Tylenol versus Motrin

Katherine asks a question that comes up a lot in practice: “I am wondering when it is best to use Motrin and when to use Tylenol with my children. I brought my son to the doctor recently for a virus causing a bad sore throat with low grade fever. I told the doctor I had been using Tylenol and she said I should be using Motrin. Is Motrin/ibuprofen better for pain relief? If so, in which situations should I should be using Tylenol? Also I have heard about switching between the two drugs – is there any merit to that?”

First, to clear up the names: Tylenol is the most common brand name of acetaminophen; Motrin and Advil are two brands of ibuprofen. Any brand or generic is fine. Avoid the “combo” products, like “Motrin Cold” or “Tylenol with Vodka.”*  These are confusing to use, and are very rarely helpful.

Both ibuprofen and acetaminophen are effective at relieving both pain and fever. For pain, ibuprofen is probably a little more effective; for fever, they work equally well. However, ibuprofen lasts longer, about six hours against acetaminophen’s four. That might make a big difference in the middle of the night.

Ibuprofen should not ordinarily be used in a baby under six months of age. Acetaminophen is safe at any age, even newborns.

For fever, remember that the reason you’re treating fever is to help the child feel better. Fever itself is not harmful. But often children with fever feel achy and miserable, and treatment with acetaminophen or ibuprofen can help them feel better.

Some people suggest “alternating” ibuprofen and acetaminophen. There is one study from Israel that did show using them alternating every three hours seemed to provide better relief than using one medicine alone; but in that study the doses were different from what’s typically used in the United States, so it’s hard to know for sure. If you do alternate the meds, you ought to keep a chart so you and other caretakers don’t end up giving extra doses of the wrong medicine.

Acetaminophen and ibuprofen are both quite safe if dosed correctly. Be especially careful if you’re using both medicines together, using them for more than a few days, or if your child is dehydrated. Any of these circumstances will increase the risk for dangerous side effects.

I like to keep things simple. In my home, since all of my children are over six months, I use generic ibuprofen for pain or fever. IF a child has a return of these symptoms and it hasn’t been six hours since the last dose of ibuprofen, I use acetaminophen as a “pinch hitter” to give an early dose, then resume the ibuprofen if symptoms come back again.

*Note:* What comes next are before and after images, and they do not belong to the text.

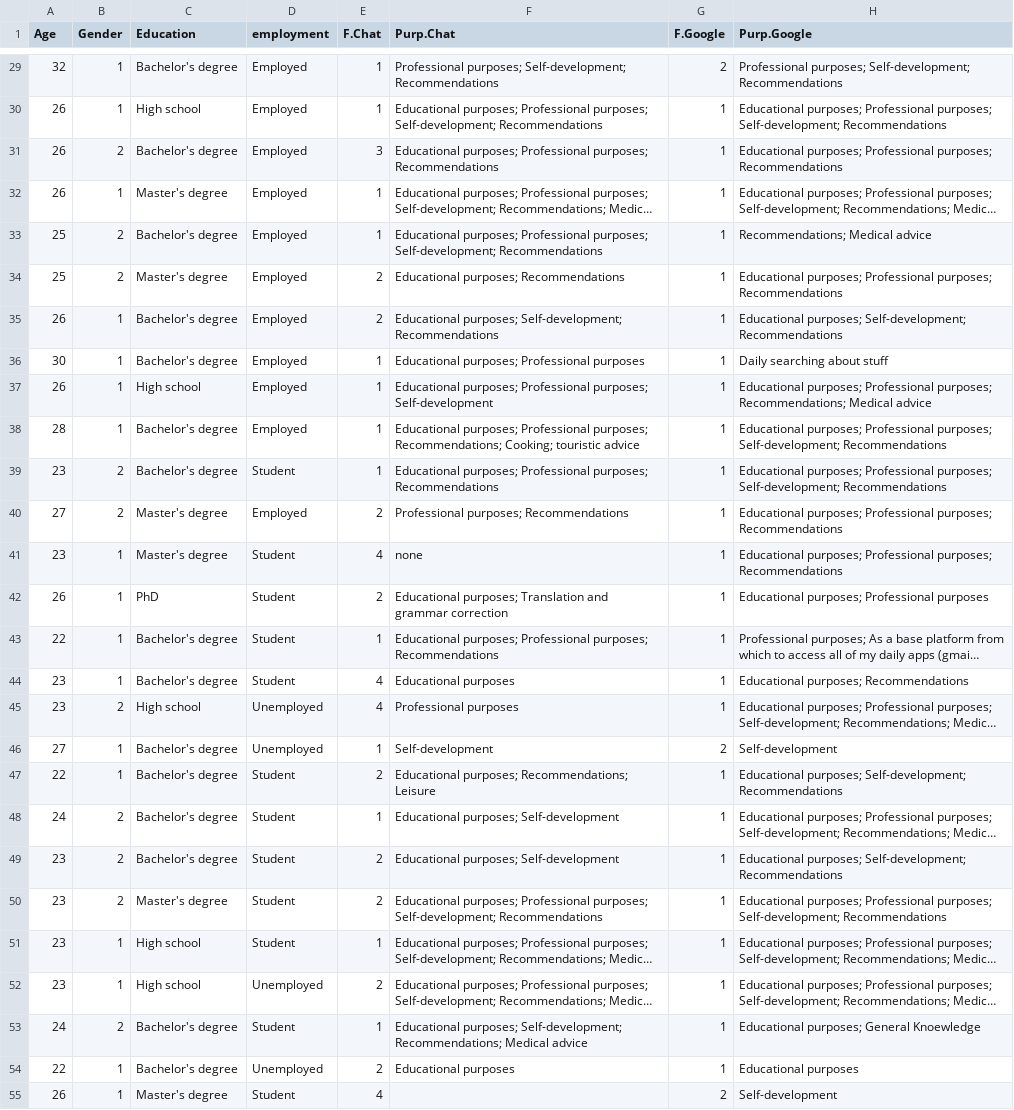
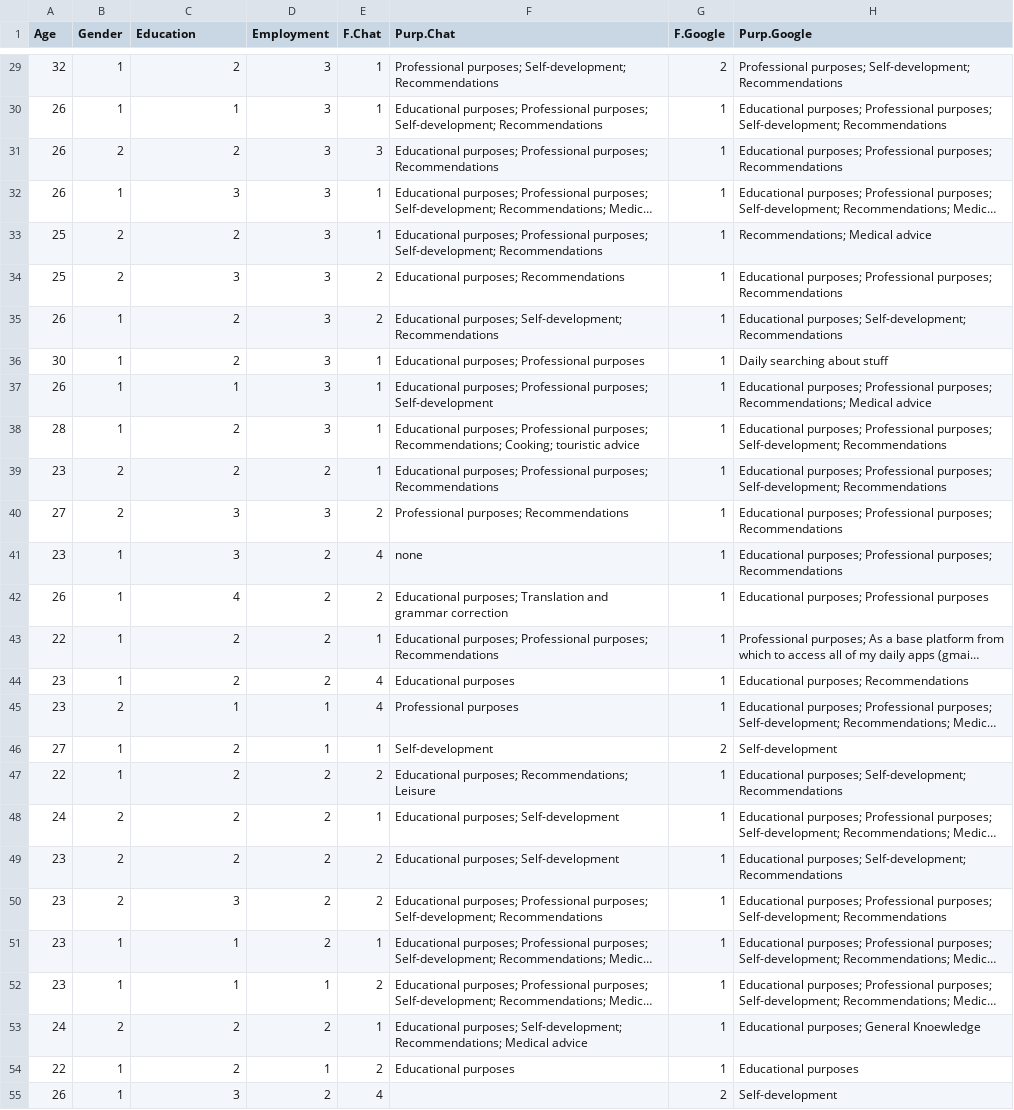
Before and after one commit to microtower00/CognitiveErgonomics, a CSV file: cleaned_data.csv, drawn as a sheet; only a part is shown, gaps mark what is left out; long unchanged cells end in …; the diff covers the shown part only; the diff names each change by its address in the sheet, - before the commit and + after, or states it on an @@ line.

Commit message:
feat: :sparkles: cleaning also employement and education

```diff
--- a/cleaned_data.csv
+++ b/cleaned_data.csv
-D1: employment
+D1: Employment
-C29 (Education): Bachelor's degree
+C29 (Education): 2
-D29:D38 (Employment): Employed
+D29:D38 (Employment): 3
-C30 (Education): High school
+C30 (Education): 1
-C31 (Education): Bachelor's degree
+C31 (Education): 2
-C32 (Education): Master's degree
+C32 (Education): 3
-C33 (Education): Bachelor's degree
+C33 (Education): 2
-C34 (Education): Master's degree
+C34 (Education): 3
-C35:C36 (Education): Bachelor's degree
+C35:C36 (Education): 2
-C37 (Education): High school
+C37 (Education): 1
-C38:C39 (Education): Bachelor's degree
+C38:C39 (Education): 2
-D39 (Employment): Student
+D39 (Employment): 2
-C40:C41 (Education): Master's degree
+C40:C41 (Education): 3
-D40 (Employment): Employed
+D40 (Employment): 3
-D41:D44 (Employment): Student
+D41:D44 (Employment): 2
-C42 (Education): PhD
+C42 (Education): 4
-C43:C44 (Education): Bachelor's degree
+C43:C44 (Education): 2
-C45 (Education): High school
+C45 (Education): 1
-D45:D46 (Employment): Unemployed
+D45:D46 (Employment): 1
-C46:C49 (Education): Bachelor's degree
+C46:C49 (Education): 2
-D47:D51 (Employment): Student
+D47:D51 (Employment): 2
-C50 (Education): Master's degree
+C50 (Education): 3
-C51:C52 (Education): High school
+C51:C52 (Education): 1
-D52 (Employment): Unemployed
+D52 (Employment): 1
-C53:C54 (Education): Bachelor's degree
+C53:C54 (Education): 2
-D53 (Employment): Student
+D53 (Employment): 2
-D54 (Employment): Unemployed
+D54 (Employment): 1
-C55 (Education): Master's degree
+C55 (Education): 3
-D55 (Employment): Student
+D55 (Employment): 2
```
Also changed, not shown: 134 edited cells elsewhere in this file, data.csv, 1 other file.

* – OK, I made this one up. But it sounds like a good idea for parents with headaches. I ought to patent that….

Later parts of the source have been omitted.